▸ Task details:
Pick out each line of the records that includes the string "Acquisition", and copy it.

====== Excerpted records

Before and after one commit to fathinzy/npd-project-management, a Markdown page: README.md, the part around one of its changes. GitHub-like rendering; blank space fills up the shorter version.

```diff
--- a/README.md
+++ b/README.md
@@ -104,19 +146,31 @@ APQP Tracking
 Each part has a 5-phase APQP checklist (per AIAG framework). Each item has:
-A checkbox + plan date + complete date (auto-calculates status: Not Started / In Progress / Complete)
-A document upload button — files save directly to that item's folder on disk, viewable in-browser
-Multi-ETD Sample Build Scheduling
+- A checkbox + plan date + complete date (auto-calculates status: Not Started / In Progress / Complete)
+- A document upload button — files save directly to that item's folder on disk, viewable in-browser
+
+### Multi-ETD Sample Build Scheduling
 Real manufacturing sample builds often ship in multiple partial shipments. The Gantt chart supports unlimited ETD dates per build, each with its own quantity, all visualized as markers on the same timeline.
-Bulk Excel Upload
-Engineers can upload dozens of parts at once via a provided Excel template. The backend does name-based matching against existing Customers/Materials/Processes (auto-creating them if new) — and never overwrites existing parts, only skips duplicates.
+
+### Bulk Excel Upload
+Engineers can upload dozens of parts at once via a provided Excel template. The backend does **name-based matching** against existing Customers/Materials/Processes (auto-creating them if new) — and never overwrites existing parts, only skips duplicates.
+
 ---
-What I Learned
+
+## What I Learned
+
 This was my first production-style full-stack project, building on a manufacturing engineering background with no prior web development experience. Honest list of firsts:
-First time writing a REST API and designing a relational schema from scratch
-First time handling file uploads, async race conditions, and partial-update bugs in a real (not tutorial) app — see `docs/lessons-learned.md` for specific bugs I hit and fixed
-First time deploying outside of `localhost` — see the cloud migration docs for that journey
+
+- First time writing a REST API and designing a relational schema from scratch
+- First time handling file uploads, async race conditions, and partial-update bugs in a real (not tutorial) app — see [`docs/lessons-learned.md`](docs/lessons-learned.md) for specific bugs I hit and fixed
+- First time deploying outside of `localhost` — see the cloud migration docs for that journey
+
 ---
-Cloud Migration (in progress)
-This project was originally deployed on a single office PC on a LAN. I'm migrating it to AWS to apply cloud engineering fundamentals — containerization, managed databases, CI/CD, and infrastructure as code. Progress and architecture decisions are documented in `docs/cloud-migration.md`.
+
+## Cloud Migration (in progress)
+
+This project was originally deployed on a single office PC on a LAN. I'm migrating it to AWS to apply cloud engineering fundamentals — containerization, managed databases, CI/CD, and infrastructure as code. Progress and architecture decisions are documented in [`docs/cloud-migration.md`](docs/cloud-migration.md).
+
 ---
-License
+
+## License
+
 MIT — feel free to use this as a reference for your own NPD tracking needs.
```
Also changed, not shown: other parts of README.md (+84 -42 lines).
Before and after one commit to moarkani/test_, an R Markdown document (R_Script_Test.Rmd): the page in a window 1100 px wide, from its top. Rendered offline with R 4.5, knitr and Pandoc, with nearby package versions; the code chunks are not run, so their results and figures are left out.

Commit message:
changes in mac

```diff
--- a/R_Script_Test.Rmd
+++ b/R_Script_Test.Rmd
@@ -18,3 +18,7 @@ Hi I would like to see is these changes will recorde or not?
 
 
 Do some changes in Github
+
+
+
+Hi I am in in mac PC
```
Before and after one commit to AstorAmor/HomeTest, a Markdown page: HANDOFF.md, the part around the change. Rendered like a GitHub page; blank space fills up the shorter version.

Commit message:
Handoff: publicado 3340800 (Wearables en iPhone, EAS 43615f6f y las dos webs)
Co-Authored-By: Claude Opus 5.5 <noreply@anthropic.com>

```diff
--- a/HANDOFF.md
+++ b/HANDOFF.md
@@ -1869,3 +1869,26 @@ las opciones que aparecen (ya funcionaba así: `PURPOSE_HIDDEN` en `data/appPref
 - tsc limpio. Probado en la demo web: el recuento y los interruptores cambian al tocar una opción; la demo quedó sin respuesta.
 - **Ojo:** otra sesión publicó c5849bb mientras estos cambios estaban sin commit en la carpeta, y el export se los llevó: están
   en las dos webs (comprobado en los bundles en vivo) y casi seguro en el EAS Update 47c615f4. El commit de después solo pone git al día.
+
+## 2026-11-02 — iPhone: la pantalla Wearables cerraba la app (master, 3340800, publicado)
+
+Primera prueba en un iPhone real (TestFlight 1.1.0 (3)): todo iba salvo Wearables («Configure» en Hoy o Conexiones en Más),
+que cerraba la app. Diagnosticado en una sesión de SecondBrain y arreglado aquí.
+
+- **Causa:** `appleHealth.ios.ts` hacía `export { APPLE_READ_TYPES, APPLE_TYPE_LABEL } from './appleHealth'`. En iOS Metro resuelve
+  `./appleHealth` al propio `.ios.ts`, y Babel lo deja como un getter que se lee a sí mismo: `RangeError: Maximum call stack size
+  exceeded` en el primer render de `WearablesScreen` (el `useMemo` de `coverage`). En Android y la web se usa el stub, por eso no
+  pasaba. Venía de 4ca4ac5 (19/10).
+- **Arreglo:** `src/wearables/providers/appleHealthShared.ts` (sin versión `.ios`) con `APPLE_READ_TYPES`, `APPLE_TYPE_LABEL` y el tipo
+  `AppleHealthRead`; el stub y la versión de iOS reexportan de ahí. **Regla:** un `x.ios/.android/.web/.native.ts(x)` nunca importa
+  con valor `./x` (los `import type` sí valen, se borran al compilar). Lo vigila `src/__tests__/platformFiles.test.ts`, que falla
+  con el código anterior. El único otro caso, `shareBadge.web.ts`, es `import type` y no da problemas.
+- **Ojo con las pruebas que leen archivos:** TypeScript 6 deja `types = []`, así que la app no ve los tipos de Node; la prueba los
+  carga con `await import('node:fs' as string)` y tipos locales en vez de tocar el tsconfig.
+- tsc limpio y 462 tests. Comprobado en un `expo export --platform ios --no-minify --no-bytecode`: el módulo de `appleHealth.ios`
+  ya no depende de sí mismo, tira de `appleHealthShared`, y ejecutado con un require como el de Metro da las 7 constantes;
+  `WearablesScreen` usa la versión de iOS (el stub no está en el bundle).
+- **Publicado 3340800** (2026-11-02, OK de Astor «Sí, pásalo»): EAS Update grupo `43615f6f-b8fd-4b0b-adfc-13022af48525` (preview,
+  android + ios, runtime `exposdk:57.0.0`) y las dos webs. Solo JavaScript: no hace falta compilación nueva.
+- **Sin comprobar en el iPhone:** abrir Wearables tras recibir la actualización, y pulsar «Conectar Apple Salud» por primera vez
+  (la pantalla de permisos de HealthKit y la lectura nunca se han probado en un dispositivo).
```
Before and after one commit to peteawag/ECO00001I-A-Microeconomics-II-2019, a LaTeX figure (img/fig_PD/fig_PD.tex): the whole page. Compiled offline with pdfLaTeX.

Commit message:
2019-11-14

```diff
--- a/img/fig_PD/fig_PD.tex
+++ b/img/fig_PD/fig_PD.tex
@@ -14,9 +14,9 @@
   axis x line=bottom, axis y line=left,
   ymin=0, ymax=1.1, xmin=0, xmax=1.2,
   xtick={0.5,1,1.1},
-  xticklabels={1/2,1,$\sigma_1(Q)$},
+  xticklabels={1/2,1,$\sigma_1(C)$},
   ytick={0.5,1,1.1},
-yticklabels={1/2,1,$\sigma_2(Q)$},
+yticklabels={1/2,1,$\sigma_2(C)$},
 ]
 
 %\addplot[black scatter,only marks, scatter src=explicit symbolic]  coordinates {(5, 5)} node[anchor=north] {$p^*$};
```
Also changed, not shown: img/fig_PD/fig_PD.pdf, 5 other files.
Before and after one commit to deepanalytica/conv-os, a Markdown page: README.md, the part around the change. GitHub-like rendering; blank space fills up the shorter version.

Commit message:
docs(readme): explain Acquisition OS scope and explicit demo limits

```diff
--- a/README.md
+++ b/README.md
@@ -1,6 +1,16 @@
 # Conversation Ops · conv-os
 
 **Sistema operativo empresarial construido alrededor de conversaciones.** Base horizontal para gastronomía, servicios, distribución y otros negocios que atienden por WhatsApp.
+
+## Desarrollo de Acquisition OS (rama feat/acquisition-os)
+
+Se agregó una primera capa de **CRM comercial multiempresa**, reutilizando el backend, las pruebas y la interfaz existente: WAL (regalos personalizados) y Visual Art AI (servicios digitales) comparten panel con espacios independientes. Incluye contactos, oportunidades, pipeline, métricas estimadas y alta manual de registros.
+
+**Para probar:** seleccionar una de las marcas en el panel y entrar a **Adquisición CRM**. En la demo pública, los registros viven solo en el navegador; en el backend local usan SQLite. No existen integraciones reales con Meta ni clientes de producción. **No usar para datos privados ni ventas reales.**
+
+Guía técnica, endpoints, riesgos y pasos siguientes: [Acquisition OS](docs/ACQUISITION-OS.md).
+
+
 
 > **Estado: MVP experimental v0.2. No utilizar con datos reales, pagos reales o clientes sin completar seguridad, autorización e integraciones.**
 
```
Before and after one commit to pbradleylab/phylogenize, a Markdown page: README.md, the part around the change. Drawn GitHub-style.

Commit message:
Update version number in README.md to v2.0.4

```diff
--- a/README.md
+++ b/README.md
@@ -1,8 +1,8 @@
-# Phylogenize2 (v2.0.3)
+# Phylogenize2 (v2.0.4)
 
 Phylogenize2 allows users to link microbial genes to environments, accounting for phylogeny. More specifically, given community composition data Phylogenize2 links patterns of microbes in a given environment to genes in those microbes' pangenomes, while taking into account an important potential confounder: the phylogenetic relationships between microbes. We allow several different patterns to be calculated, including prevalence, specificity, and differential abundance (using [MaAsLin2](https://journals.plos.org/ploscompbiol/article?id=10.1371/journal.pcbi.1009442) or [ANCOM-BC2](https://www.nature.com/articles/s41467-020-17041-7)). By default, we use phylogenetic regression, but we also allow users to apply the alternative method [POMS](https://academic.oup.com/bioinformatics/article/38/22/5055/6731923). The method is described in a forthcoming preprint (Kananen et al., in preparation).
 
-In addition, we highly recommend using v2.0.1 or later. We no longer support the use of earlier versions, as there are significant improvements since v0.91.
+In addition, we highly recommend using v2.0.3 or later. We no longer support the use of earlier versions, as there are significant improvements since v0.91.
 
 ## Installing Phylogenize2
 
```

============

▸ Output of the task:
docs(readme): explain Acquisition OS scope and explicit demo limits
+## Desarrollo de Acquisition OS (rama feat/acquisition-os)
+Guía técnica, endpoints, riesgos y pasos siguientes: [Acquisition OS](docs/ACQUISITION-OS.md).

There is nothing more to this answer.